Lessons for the Opposition parties from the business world

M Muneer | Updated on November 26, 2020 Published on November 26, 2020

The Congress Party and its leader Rahul Gandhi are at a crossroads   -  PTI

Like businesses, political parties too must learn to ‘disurpt’ their ways of working to stay relevant and capture power

India’s Opposition leaders are not seizing the opportunities presented to them and are instead waiting for others to fail to achieve their goals.

Every business has a shelf life and leaders who don’t adhere to this principle lose their relevance. Isn’t it the same in politics except that the supreme leaders refuse to step down?

Get out of denial mode

The main opposition party, Indian National Congress, in particular, needs to get out of the self-denial mode that is typical of many business leaders. Recall the reactions of the CEOs of Blackberry, Nokia and Microsoft when the first iPhone hit the market – “Yet another mobile phone”, “who can beat a 1-billion-customer company” and a sarcastic “who will buy a $500 phone!” were their comments. Remember the sense of denial of Indian telcos prior to Jio’s launch?

When the competitive advantages are short-lived, or less sustainable, leaders need a different mindset than when things are more predictable. This is all the more prevalent at a time when a pandemic is still raging accelerating the changes we have seen over the last couple of years.

The malaise in the Congress party

Take for instance the case of Congress party. It was started off like a public limited company but turned into a family-owned enterprise with poorly qualified dynasts in leadership positions. Its vote share shrunk from an average 45 per cent to below 20 per cent in just two decades.

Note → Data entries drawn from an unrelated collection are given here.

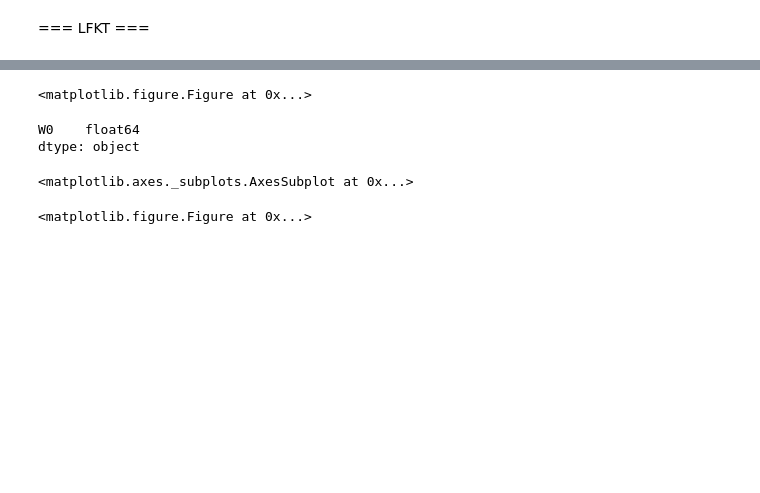
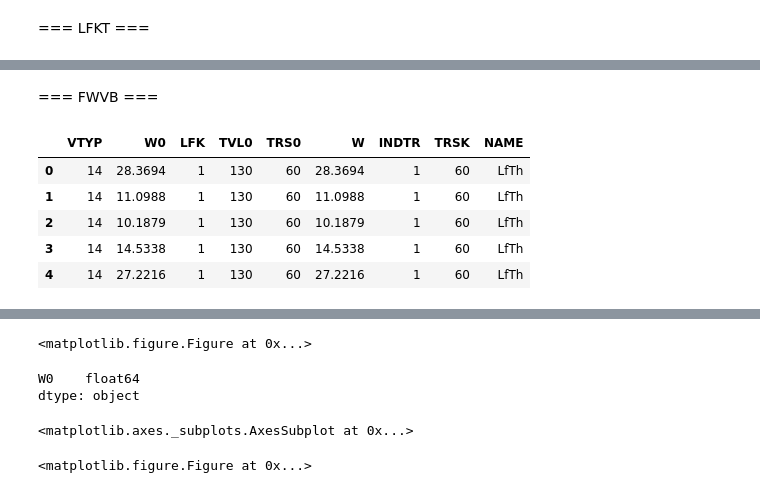
Before and after one commit to aw3s/PT3S, a Jupyter notebook: nb/XmWithPandas.ipynb, the cells around one changed output, grey strips where cells are left out. Saved outputs shown, nothing was run; the diff lists cells and outputs as text; code cells hidden in the pictures; blank space fills up the shorter version.

```diff
--- a/nb/XmWithPandas.ipynb
+++ b/nb/XmWithPandas.ipynb
@@ -153,2 +30,11 @@ dtype: object
+# %% [markdown]
+=== FWVB ===
 # %%
-#vFWVB[['tk','pk_x_x','BESCHREIBUNG_x','W0','LFK','TVL0','TRS0','INDTR','VTYP','NAME','INDLAST','LF_stat','LF_min','LF_max']].sort_values(by=['W0'],ascending=False).head(5)
+xm.vFWVB[['VTYP','W0','LFK','TVL0','TRS0','W','INDTR','TRSK','NAME']].head(5)
+# %% [output]
+|  | VTYP | W0 | LFK | TVL0 | TRS0 | W | INDTR | TRSK | NAME |
+| 0 | 14 | 28.3694 | 1 | 130 | 60 | 28.3694 | 1 | 60 | LfTh |
+| 1 | 14 | 11.0988 | 1 | 130 | 60 | 11.0988 | 1 | 60 | LfTh |
+| 2 | 14 | 10.1879 | 1 | 130 | 60 | 10.1879 | 1 | 60 | LfTh |
+| 3 | 14 | 14.5338 | 1 | 130 | 60 | 14.5338 | 1 | 60 | LfTh |
+| 4 | 14 | 27.2216 | 1 | 130 | 60 | 27.2216 | 1 | 60 | LfTh |
```
Also changed, not shown: parts of 32 cells of this notebook, 1 other file.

It has lost far too many States and is staring at an exodus of good talent. The morale is so low that its talent pool is shrinking rapidly. Its equity or market cap is decaying fast and it has a board (working committee) that consists of nominated family loyalists who have no mass base. The tradition of Indira Gandhi is still being followed. The Bihar imbroglio shows how the Congress has totally lost its strategic acumen.

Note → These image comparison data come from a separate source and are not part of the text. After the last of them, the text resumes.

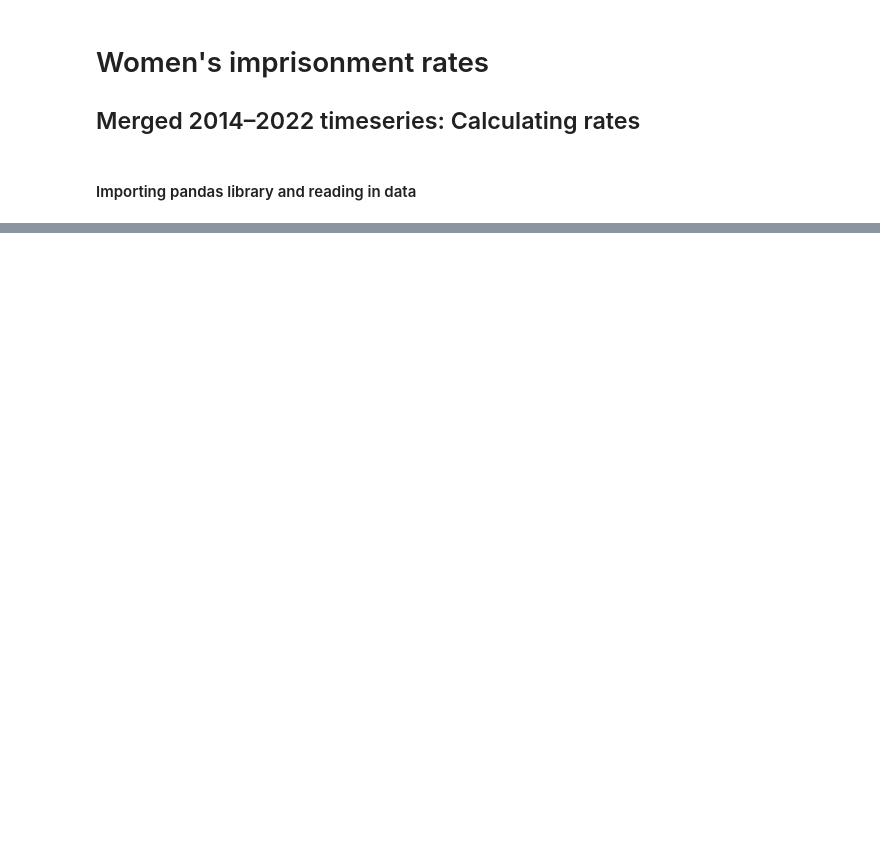
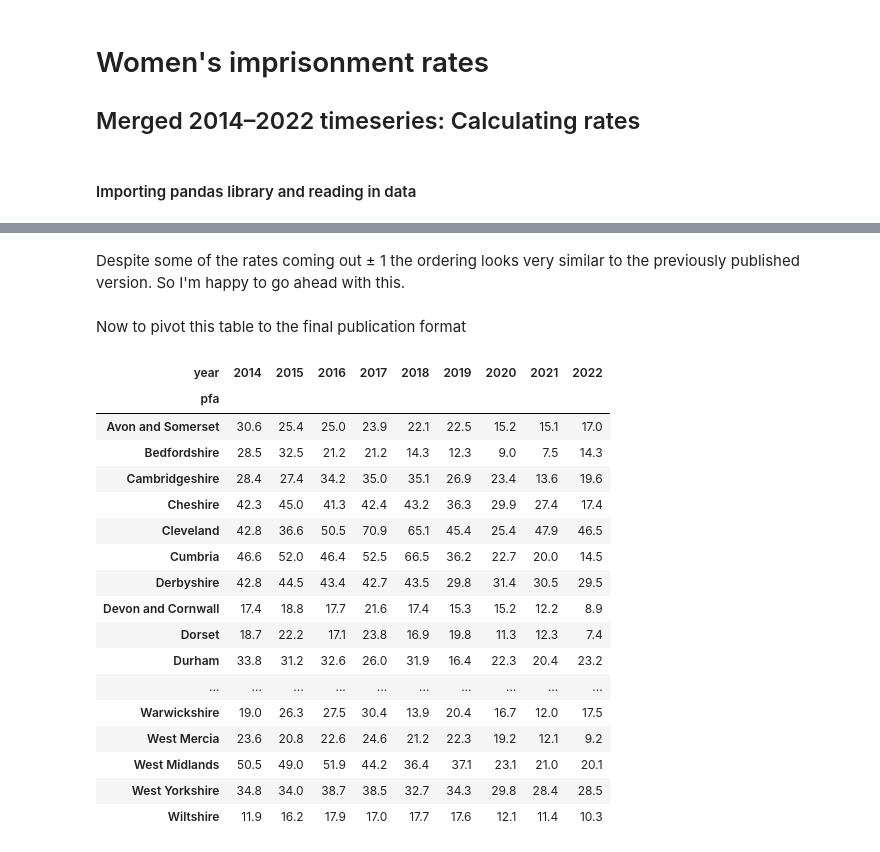
Before and after one commit to Prison-Reform-Trust/womens-imprisonment-PFA, a Jupyter notebook: notebooks/PFA_imprisonment_rates_2014-2022.ipynb, the cells around one changed output, grey strips where cells are left out. Saved outputs shown, nothing was run; the diff lists cells and outputs as text; code cells hidden in the pictures; blank space fills up the shorter version.

```diff
--- a/notebooks/PFA_imprisonment_rates_2014-2022.ipynb
+++ b/notebooks/PFA_imprisonment_rates_2014-2022.ipynb
@@ -24,0 +161,3 @@ df
+# %%
+df['imp_rate'] = (df['no_imp'] / df['population'] *100000).round(1).sort_values(ascending=False)
+# df['imp_rate'].round(0).sort_values(ascending=False)
@@ -24,0 +215,2 @@ df
+# %% [markdown]
+Despite some of the rates coming out ± 1 the ordering looks very similar to the previously published version. So I'm happy to go ahead with this.
@@ -24,0 +221,25 @@ df
+# %% [markdown]
+Now to pivot this table to the final publication format
+# %%
+df_pivot = df.pivot_table(index='pfa', columns='year', values='imp_rate')
+# %%
+df_pivot
+# %% [output]
+| year | 2014 | 2015 | 2016 | 2017 | 2018 | 2019 | 2020 | 2021 | 2022 |
+| pfa |  |  |  |  |  |  |  |  |  |
+| Avon and Somerset | 30.6 | 25.4 | 25.0 | 23.9 | 22.1 | 22.5 | 15.2 | 15.1 | 17.0 |
+| Bedfordshire | 28.5 | 32.5 | 21.2 | 21.2 | 14.3 | 12.3 | 9.0 | 7.5 | 14.3 |
+| Cambridgeshire | 28.4 | 27.4 | 34.2 | 35.0 | 35.1 | 26.9 | 23.4 | 13.6 | 19.6 |
+| Cheshire | 42.3 | 45.0 | 41.3 | 42.4 | 43.2 | 36.3 | 29.9 | 27.4 | 17.4 |
+| Cleveland | 42.8 | 36.6 | 50.5 | 70.9 | 65.1 | 45.4 | 25.4 | 47.9 | 46.5 |
+| Cumbria | 46.6 | 52.0 | 46.4 | 52.5 | 66.5 | 36.2 | 22.7 | 20.0 | 14.5 |
+| Derbyshire | 42.8 | 44.5 | 43.4 | 42.7 | 43.5 | 29.8 | 31.4 | 30.5 | 29.5 |
+| Devon and Cornwall | 17.4 | 18.8 | 17.7 | 21.6 | 17.4 | 15.3 | 15.2 | 12.2 | 8.9 |
+| Dorset | 18.7 | 22.2 | 17.1 | 23.8 | 16.9 | 19.8 | 11.3 | 12.3 | 7.4 |
+| Durham | 33.8 | 31.2 | 32.6 | 26.0 | 31.9 | 16.4 | 22.3 | 20.4 | 23.2 |
+| ... | ... | ... | ... | ... | ... | ... | ... | ... | ... |
+| Warwickshire | 19.0 | 26.3 | 27.5 | 30.4 | 13.9 | 20.4 | 16.7 | 12.0 | 17.5 |
+| West Mercia | 23.6 | 20.8 | 22.6 | 24.6 | 21.2 | 22.3 | 19.2 | 12.1 | 9.2 |
+| West Midlands | 50.5 | 49.0 | 51.9 | 44.2 | 36.4 | 37.1 | 23.1 | 21.0 | 20.1 |
+| West Yorkshire | 34.8 | 34.0 | 38.7 | 38.5 | 32.7 | 34.3 | 29.8 | 28.4 | 28.5 |
+| Wiltshire | 11.9 | 16.2 | 17.9 | 17.0 | 17.7 | 17.6 | 12.1 | 11.4 | 10.3 |
```
Also changed, not shown: parts of 23 cells of this notebook.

The party seems lacking a mission, vision and most critically values – even family businesses have pithy statements, whether followed or not. The party is playing reactive moves as in a game of chess when it should have been looking at playing the Japanese game of Go, as my esteemed colleague Rita McGrath describes on what is needed for the transient-advantage era.

Instead of capturing opportunities and more territories, the leadership wasted resources betting on the wrong horse and refused to accept what people wanted. And opportunities have been plenty in the last six years: DeMo, the cow issue, mob lynching, GST, economic doom, data manipulation, Pulwama, CAA, the hasty lockdown, migrant crisis, China, PMCARES fund enigma and the never-flattening pandemic curves.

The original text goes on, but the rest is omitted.